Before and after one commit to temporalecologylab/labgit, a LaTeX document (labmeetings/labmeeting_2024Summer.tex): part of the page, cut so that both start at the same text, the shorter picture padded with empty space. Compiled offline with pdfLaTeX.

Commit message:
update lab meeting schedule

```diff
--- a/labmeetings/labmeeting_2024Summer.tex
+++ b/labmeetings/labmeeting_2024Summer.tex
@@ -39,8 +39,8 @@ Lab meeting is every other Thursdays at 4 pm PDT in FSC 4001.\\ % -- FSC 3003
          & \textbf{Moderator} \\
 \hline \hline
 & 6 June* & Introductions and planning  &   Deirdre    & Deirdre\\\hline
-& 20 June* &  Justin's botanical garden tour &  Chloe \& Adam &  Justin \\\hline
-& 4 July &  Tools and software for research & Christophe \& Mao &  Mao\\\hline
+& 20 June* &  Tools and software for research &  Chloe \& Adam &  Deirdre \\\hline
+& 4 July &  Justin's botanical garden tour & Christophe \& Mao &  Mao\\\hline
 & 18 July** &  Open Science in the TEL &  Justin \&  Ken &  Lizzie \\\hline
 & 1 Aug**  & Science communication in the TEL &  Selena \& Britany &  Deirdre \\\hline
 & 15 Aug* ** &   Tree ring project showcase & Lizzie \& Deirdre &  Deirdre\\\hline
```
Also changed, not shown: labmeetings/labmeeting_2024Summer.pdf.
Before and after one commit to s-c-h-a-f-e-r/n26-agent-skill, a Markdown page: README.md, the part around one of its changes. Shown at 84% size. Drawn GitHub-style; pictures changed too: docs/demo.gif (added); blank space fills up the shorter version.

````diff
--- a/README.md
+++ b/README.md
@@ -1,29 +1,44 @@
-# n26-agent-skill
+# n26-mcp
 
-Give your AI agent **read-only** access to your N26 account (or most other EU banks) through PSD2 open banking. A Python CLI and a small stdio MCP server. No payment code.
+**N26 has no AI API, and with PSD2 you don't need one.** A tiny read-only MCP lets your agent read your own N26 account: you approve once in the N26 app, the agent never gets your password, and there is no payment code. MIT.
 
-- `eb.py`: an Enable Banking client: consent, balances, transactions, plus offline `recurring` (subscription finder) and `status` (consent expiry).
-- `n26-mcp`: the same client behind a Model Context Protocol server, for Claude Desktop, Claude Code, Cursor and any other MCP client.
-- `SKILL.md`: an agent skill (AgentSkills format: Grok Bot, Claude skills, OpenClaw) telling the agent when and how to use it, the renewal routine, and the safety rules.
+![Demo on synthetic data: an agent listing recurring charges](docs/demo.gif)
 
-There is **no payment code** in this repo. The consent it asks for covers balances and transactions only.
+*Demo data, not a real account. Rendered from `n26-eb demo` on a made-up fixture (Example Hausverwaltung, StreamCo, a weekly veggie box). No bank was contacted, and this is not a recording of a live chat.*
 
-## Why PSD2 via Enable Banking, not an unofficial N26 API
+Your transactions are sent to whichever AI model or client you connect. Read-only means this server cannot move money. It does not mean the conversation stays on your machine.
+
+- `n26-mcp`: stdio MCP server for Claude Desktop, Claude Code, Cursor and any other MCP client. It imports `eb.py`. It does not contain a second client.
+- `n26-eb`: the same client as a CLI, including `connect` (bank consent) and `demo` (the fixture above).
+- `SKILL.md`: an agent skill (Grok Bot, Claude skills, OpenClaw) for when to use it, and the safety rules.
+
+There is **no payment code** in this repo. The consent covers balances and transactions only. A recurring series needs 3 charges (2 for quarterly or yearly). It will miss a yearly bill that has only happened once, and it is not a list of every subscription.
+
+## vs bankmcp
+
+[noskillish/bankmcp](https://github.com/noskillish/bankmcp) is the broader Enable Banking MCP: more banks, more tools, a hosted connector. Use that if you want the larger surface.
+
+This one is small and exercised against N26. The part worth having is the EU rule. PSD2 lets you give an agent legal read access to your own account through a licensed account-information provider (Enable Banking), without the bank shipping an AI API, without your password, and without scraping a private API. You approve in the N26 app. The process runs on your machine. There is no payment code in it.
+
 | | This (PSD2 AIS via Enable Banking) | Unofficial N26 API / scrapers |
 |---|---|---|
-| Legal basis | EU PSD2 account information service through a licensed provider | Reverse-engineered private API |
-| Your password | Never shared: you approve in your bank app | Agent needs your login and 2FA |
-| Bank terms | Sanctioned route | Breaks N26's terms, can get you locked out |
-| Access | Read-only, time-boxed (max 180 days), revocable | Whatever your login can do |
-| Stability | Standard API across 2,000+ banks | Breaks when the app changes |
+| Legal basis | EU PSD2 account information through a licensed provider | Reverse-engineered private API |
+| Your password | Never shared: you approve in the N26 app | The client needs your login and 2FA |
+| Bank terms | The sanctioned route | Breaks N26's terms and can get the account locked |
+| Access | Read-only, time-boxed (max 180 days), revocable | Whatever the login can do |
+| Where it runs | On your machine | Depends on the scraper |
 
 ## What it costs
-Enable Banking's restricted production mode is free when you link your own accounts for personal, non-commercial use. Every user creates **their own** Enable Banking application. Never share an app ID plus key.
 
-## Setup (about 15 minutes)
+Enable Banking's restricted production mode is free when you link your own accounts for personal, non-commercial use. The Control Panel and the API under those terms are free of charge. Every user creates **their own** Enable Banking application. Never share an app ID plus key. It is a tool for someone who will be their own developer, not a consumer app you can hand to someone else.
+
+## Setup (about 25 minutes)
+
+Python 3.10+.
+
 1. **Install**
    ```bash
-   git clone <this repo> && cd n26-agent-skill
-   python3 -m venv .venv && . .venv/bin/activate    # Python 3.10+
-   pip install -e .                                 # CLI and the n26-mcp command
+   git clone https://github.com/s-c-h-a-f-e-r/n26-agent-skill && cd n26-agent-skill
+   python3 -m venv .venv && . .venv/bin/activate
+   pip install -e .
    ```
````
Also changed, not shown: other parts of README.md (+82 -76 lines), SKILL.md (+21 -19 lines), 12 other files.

========================================

**How to complete this task**
Find and copy each line above holding "Deirdre".

**Task output**
 & 6 June* & Introductions and planning  &   Deirdre    & Deirdre\\\hline
+& 20 June* &  Tools and software for research &  Chloe \& Adam &  Deirdre \\\hline
 & 1 Aug**  & Science communication in the TEL &  Selena \& Britany &  Deirdre \\\hline
 & 15 Aug* ** &   Tree ring project showcase & Lizzie \& Deirdre &  Deirdre\\\hline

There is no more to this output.